Keep on longing to know Godcomment (0)
July 3, 2003
By Betty Baggott
I was down, really down, on this particular day. My husband, Bob, had recently passed away, and I was trying to come to terms with what had happened. It was so difficult for me to unmask all my feelings, even to myself.
A part of me wanted to scream. Another part wanted to cry. Through it all, I desired to get on my knees and plead with God to get me through the darkest nights.
And He has, but that is a story waiting to be told later. On this particular day, I just had to make it through the day. My thoughts were interrupted by the noise of the postman’s car. As I walked to the mailbox on that chilling, cloudy February afternoon, I wept all the way. How many times had God already shown me it was alright to shed tears in the presence of the One Who knew me best — my God and my Comforter?
I looked in the mailbox and wondered why in the world a preacher would send me a book on “Finding God.” My salvation was real to me and with every fiber of my being I tried always to stay within His will. Like a drowning person searching for something to hold, I sat down to scan the pages.
How my spirits were lifted as I read of the personal experiences of Larry Crabb, author of “Finding God.” You see, as I had cried earlier I prayed there would be something in the mailbox to give me peace that day.
“I am never going to make it; there is no way.” My thoughts were hurtful. But within me I heard the words: “You may have lost the best friend you ever had, but you have not lost Me. There are yet so many mysteries to be uncovered in our relationship. I am here for you.”
Sitting there reading “Finding God,” I knew my prayers had been answered. Within all of us there should always be the deeper longing to know more of God.
After three years and five months of working through the grief process I am still in search of more of God. And even if I had not gone through this painful time in my life, other circumstances would still remind me our journey in life should be about spiritual growth.
Through the years, observing those in ministry has led me to believe that unfortunately for many there comes a cutoff place where one is saved but the growth period stops. Teachers like this keep on teaching, but their spiritual lives are the same as they were when they took the class themselves three years before.
Deacons like this settle for less in their lives than they should. If ministry is about being a servant rather than wanting power, the only way to broaden the vision of knowing God’s will as you serve God’s people is to find it on your knees, pursuing more of God.

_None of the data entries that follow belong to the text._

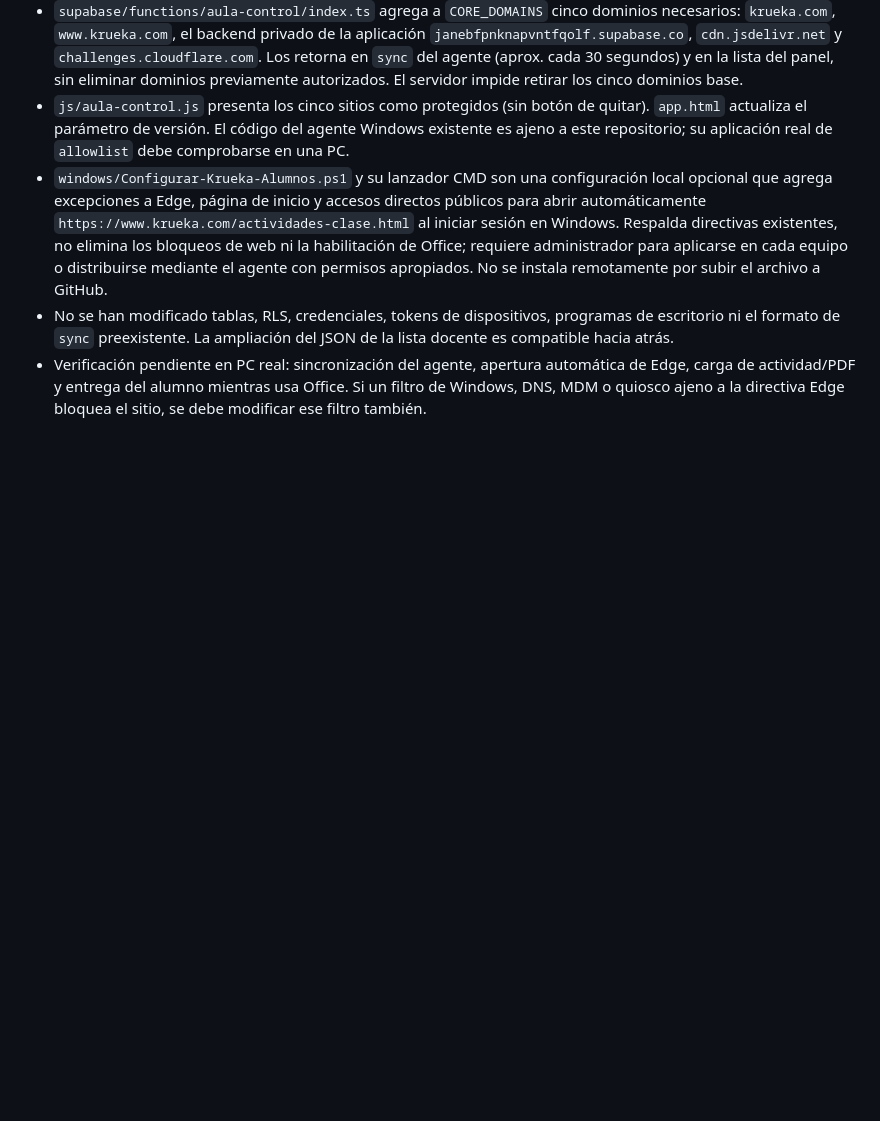
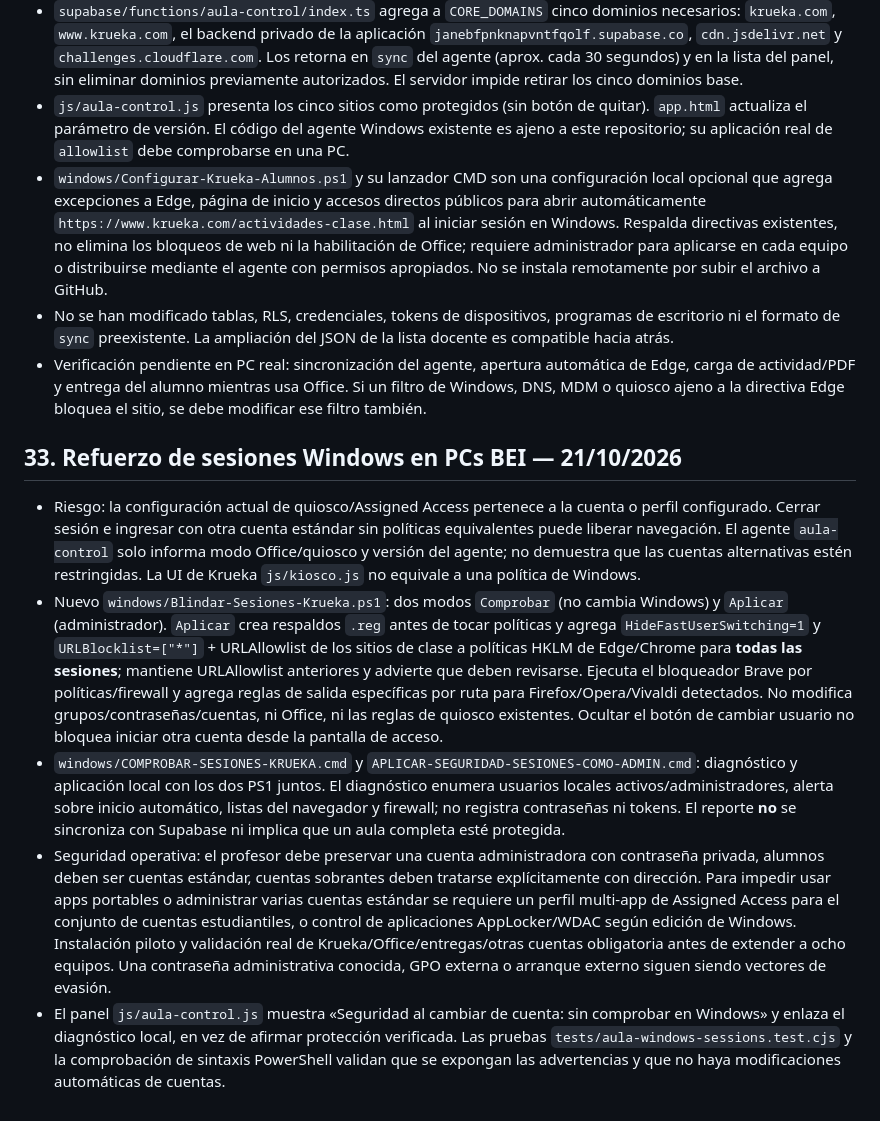
Before and after one commit to naakita/krueka, a Markdown page: ARQUITECTURA.md, the part around the change. Drawn GitHub-style; blank space fills up the shorter version.

Commit message:
docs(architecture): riesgos de sesiones alternas y protección Windows de equipo

```diff
--- a/ARQUITECTURA.md
+++ b/ARQUITECTURA.md
@@ -339,3 +339,12 @@ Las tablas tienen RLS sin acceso directo. Las 112 actividades se distribuyen en
 - `windows/Configurar-Krueka-Alumnos.ps1` y su lanzador CMD son una configuración local opcional que agrega excepciones a Edge, página de inicio y accesos directos públicos para abrir automáticamente `https://www.krueka.com/actividades-clase.html` al iniciar sesión en Windows. Respalda directivas existentes, no elimina los bloqueos de web ni la habilitación de Office; requiere administrador para aplicarse en cada equipo o distribuirse mediante el agente con permisos apropiados. No se instala remotamente por subir el archivo a GitHub.
 - No se han modificado tablas, RLS, credenciales, tokens de dispositivos, programas de escritorio ni el formato de `sync` preexistente. La ampliación del JSON de la lista docente es compatible hacia atrás.
 - Verificación pendiente en PC real: sincronización del agente, apertura automática de Edge, carga de actividad/PDF y entrega del alumno mientras usa Office. Si un filtro de Windows, DNS, MDM o quiosco ajeno a la directiva Edge bloquea el sitio, se debe modificar ese filtro también.
+
+
+## 33. Refuerzo de sesiones Windows en PCs BEI — 21/10/2026
+
+- Riesgo: la configuración actual de quiosco/Assigned Access pertenece a la cuenta o perfil configurado. Cerrar sesión e ingresar con otra cuenta estándar sin políticas equivalentes puede liberar navegación. El agente `aula-control` solo informa modo Office/quiosco y versión del agente; no demuestra que las cuentas alternativas estén restringidas. La UI de Krueka `js/kiosco.js` no equivale a una política de Windows.
+- Nuevo `windows/Blindar-Sesiones-Krueka.ps1`: dos modos `Comprobar` (no cambia Windows) y `Aplicar` (administrador). `Aplicar` crea respaldos `.reg` antes de tocar políticas y agrega `HideFastUserSwitching=1` y `URLBlocklist=["*"]` + URLAllowlist de los sitios de clase a políticas HKLM de Edge/Chrome para **todas las sesiones**; mantiene URLAllowlist anteriores y advierte que deben revisarse. Ejecuta el bloqueador Brave por políticas/firewall y agrega reglas de salida específicas por ruta para Firefox/Opera/Vivaldi detectados. No modifica grupos/contraseñas/cuentas, ni Office, ni las reglas de quiosco existentes. Ocultar el botón de cambiar usuario no bloquea iniciar otra cuenta desde la pantalla de acceso.
+- `windows/COMPROBAR-SESIONES-KRUEKA.cmd` y `APLICAR-SEGURIDAD-SESIONES-COMO-ADMIN.cmd`: diagnóstico y aplicación local con los dos PS1 juntos. El diagnóstico enumera usuarios locales activos/administradores, alerta sobre inicio automático, listas del navegador y firewall; no registra contraseñas ni tokens. El reporte **no** se sincroniza con Supabase ni implica que un aula completa esté protegida.
+- Seguridad operativa: el profesor debe preservar una cuenta administradora con contraseña privada, alumnos deben ser cuentas estándar, cuentas sobrantes deben tratarse explícitamente con dirección. Para impedir usar apps portables o administrar varias cuentas estándar se requiere un perfil multi-app de Assigned Access para el conjunto de cuentas estudiantiles, o control de aplicaciones AppLocker/WDAC según edición de Windows. Instalación piloto y validación real de Krueka/Office/entregas/otras cuentas obligatoria antes de extender a ocho equipos. Una contraseña administrativa conocida, GPO externa o arranque externo siguen siendo vectores de evasión.
+- El panel `js/aula-control.js` muestra «Seguridad al cambiar de cuenta: sin comprobar en Windows» y enlaza el diagnóstico local, en vez de afirmar protección verificada. Las pruebas `tests/aula-windows-sessions.test.cjs` y la comprobación de sintaxis PowerShell validan que se expongan las advertencias y que no haya modificaciones automáticas de cuentas.
```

People who impact others are those who constantly search for new glimpses of God. Everything — our Christian institutions, churches, homes — would be better if this were true.
As I write this, I think of pastors, church members and seminary teachers like this who press on toward the high calling of Jesus Christ. They don’t want to just “get by” in the Lord. They want to have a continuing love affair with God.
A big thank-you to the pastor friend who sent me the book “Knowing God.”
In the margin of the book on Aug. 8, 2002, I wrote:
“I have not had my quiet time as I should. I am so busy, and I love my job, but I must not stay so busy I leave God out. God has brought me so far since Bob’s death. And I thank Him. I am so weak without God, and I must remember that. Please teach me more of You, God.”
He has, and He will. It all depends on my willingness.